The problem. Those lines of the records that contain "below" are to be located and copied.

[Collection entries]
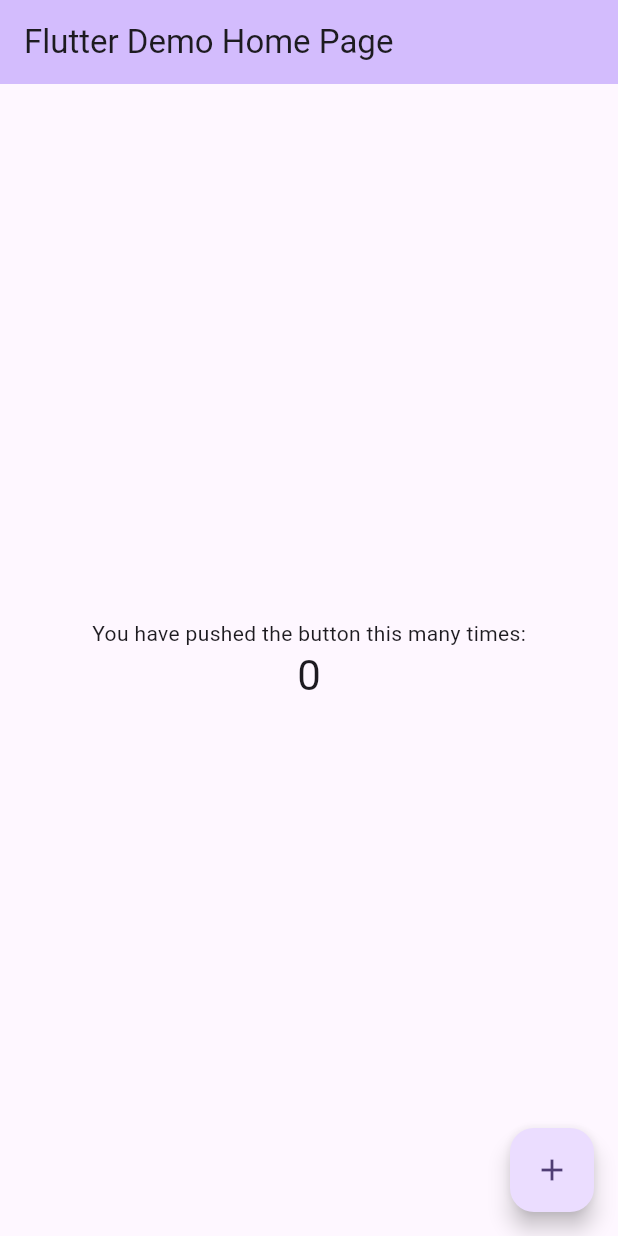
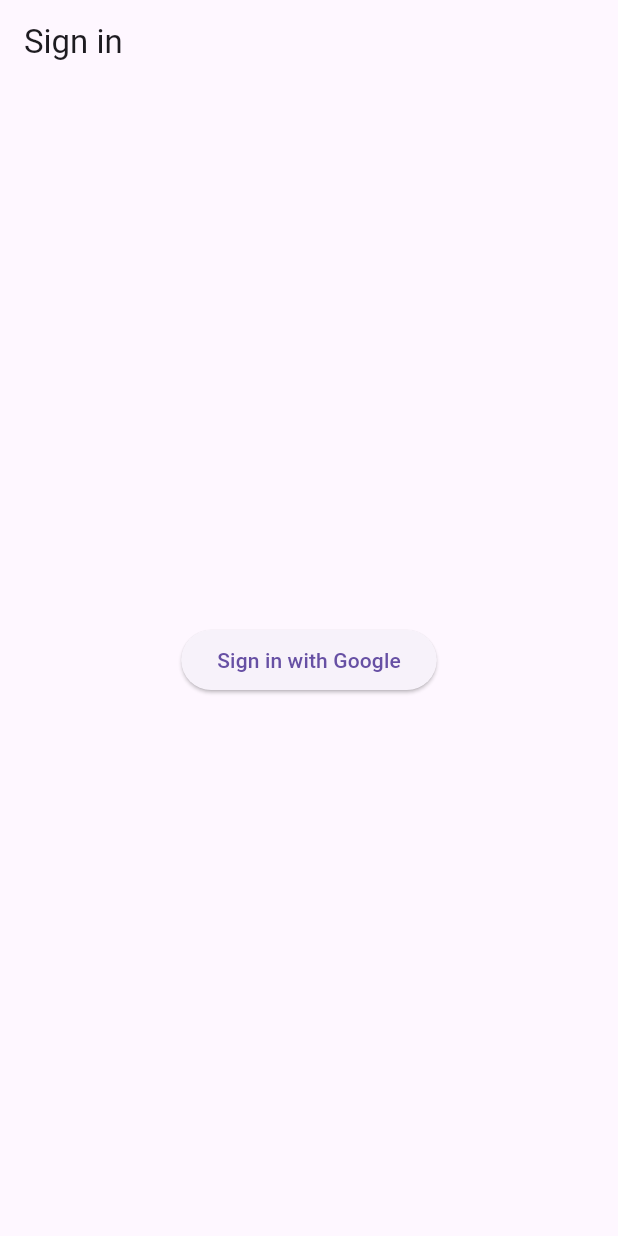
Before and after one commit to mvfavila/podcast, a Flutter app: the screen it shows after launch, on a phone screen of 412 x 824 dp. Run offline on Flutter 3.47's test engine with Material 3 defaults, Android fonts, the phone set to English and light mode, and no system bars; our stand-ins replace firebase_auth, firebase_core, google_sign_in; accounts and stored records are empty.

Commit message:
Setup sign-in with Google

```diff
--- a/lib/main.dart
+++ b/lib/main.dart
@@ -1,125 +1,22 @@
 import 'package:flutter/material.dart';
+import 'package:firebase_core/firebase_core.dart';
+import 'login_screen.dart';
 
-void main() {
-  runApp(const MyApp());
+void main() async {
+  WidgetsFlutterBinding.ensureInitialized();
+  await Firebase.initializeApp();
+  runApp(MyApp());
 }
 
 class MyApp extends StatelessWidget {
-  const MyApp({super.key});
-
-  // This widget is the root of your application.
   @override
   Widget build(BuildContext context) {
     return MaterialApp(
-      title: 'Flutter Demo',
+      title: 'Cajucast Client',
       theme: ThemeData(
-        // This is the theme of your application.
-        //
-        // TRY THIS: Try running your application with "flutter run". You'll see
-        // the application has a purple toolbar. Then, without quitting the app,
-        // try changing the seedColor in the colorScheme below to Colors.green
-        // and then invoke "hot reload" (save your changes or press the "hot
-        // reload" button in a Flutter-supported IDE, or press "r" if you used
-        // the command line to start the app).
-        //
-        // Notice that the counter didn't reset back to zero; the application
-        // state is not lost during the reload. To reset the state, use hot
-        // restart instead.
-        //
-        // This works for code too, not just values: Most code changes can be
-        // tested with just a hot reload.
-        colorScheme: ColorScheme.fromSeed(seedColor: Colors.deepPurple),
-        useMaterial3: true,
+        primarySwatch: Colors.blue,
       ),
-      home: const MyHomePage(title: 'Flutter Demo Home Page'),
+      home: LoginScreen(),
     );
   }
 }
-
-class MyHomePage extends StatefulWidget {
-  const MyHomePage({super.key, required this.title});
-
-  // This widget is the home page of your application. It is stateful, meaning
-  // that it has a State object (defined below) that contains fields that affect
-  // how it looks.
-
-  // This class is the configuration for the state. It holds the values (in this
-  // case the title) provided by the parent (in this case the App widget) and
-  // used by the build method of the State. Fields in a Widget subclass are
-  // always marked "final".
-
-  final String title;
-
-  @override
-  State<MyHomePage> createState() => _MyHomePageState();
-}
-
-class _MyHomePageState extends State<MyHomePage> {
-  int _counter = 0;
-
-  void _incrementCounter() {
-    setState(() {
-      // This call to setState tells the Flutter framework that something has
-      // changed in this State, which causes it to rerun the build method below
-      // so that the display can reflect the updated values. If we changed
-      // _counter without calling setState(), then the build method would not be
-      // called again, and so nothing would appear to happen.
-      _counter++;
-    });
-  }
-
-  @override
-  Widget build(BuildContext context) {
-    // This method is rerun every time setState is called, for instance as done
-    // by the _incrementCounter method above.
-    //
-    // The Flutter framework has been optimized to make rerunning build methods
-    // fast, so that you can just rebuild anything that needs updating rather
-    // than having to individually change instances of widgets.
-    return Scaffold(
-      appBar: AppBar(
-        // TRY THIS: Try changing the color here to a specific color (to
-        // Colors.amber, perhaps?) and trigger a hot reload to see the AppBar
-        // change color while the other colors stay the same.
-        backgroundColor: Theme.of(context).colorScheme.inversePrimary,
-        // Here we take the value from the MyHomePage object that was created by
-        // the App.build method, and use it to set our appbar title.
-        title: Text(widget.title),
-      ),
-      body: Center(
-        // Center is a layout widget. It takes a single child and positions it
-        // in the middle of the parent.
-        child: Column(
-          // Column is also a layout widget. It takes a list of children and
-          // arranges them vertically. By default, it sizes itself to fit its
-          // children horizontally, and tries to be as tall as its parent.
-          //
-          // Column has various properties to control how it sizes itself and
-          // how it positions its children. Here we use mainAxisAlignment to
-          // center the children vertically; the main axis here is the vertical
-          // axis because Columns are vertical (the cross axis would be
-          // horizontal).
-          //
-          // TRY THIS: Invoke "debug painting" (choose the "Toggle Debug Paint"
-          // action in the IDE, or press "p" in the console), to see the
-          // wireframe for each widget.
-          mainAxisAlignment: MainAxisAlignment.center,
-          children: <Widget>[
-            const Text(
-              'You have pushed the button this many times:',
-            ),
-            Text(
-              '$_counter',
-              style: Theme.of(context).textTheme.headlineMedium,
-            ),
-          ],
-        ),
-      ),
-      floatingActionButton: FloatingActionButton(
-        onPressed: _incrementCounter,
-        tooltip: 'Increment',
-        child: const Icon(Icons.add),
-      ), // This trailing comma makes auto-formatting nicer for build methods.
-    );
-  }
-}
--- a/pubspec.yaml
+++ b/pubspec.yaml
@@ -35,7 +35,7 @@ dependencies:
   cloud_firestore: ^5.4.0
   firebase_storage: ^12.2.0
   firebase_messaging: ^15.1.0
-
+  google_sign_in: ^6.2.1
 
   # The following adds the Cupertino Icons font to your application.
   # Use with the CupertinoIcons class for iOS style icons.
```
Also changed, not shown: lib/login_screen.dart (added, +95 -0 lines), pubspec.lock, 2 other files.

* * *

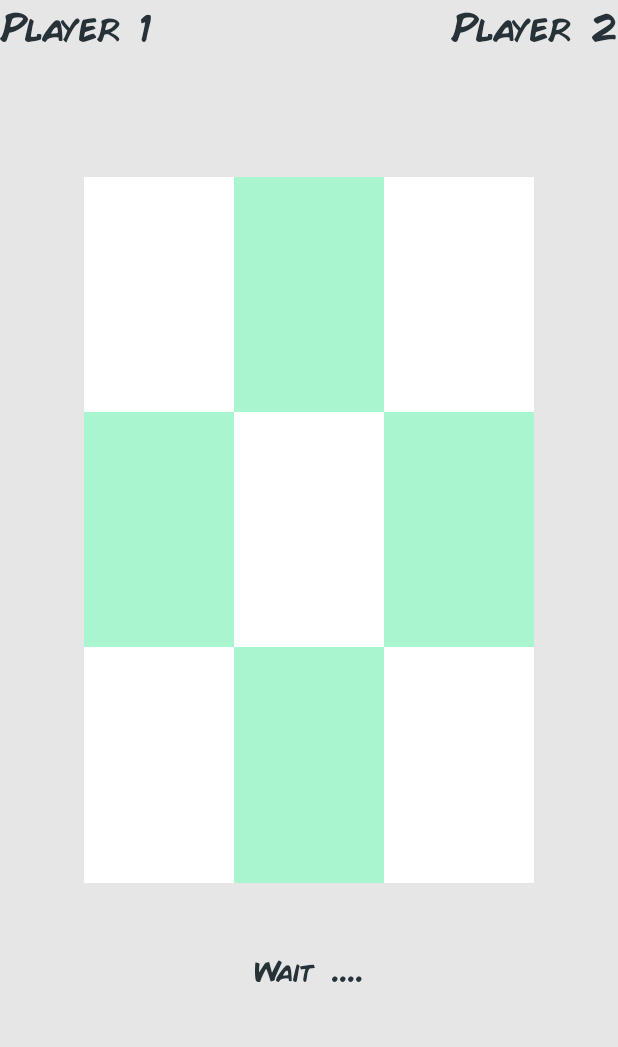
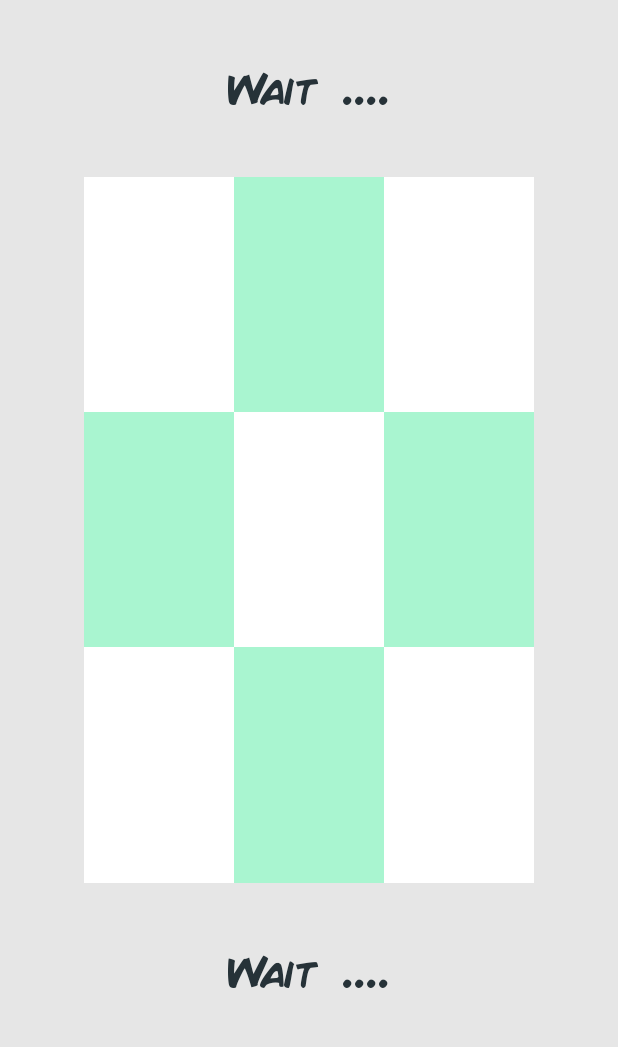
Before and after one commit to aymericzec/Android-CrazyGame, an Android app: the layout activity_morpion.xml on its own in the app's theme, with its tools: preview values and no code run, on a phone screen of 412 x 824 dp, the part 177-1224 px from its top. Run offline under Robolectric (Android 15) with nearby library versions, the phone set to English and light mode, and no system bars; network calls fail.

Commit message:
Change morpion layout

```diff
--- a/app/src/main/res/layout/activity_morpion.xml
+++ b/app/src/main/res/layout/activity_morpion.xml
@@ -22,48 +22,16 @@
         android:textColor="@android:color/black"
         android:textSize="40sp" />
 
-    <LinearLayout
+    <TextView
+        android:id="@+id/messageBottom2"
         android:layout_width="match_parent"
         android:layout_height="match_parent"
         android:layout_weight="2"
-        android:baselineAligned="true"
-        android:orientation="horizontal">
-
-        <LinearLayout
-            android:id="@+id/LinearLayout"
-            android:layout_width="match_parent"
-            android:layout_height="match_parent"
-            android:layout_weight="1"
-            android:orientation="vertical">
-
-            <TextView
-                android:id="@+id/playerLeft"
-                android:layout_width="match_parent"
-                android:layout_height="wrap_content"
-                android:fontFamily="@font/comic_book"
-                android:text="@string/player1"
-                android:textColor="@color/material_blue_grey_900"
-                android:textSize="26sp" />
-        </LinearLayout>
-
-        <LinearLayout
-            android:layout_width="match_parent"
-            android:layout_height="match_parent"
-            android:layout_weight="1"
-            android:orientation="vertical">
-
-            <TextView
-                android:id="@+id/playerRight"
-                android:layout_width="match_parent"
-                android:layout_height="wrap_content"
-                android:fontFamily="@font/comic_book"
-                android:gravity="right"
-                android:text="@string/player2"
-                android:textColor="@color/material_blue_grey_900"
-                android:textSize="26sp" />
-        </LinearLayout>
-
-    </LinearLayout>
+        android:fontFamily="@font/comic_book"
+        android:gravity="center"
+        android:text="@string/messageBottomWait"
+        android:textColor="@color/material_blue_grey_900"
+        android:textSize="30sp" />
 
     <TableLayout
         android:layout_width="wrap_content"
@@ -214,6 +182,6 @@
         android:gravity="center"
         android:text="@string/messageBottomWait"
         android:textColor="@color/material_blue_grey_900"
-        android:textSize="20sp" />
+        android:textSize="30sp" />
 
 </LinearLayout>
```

Reply.
-        // try changing the seedColor in the colorScheme below to Colors.green
-  // that it has a State object (defined below) that contains fields that affect
-      // changed in this State, which causes it to rerun the build method below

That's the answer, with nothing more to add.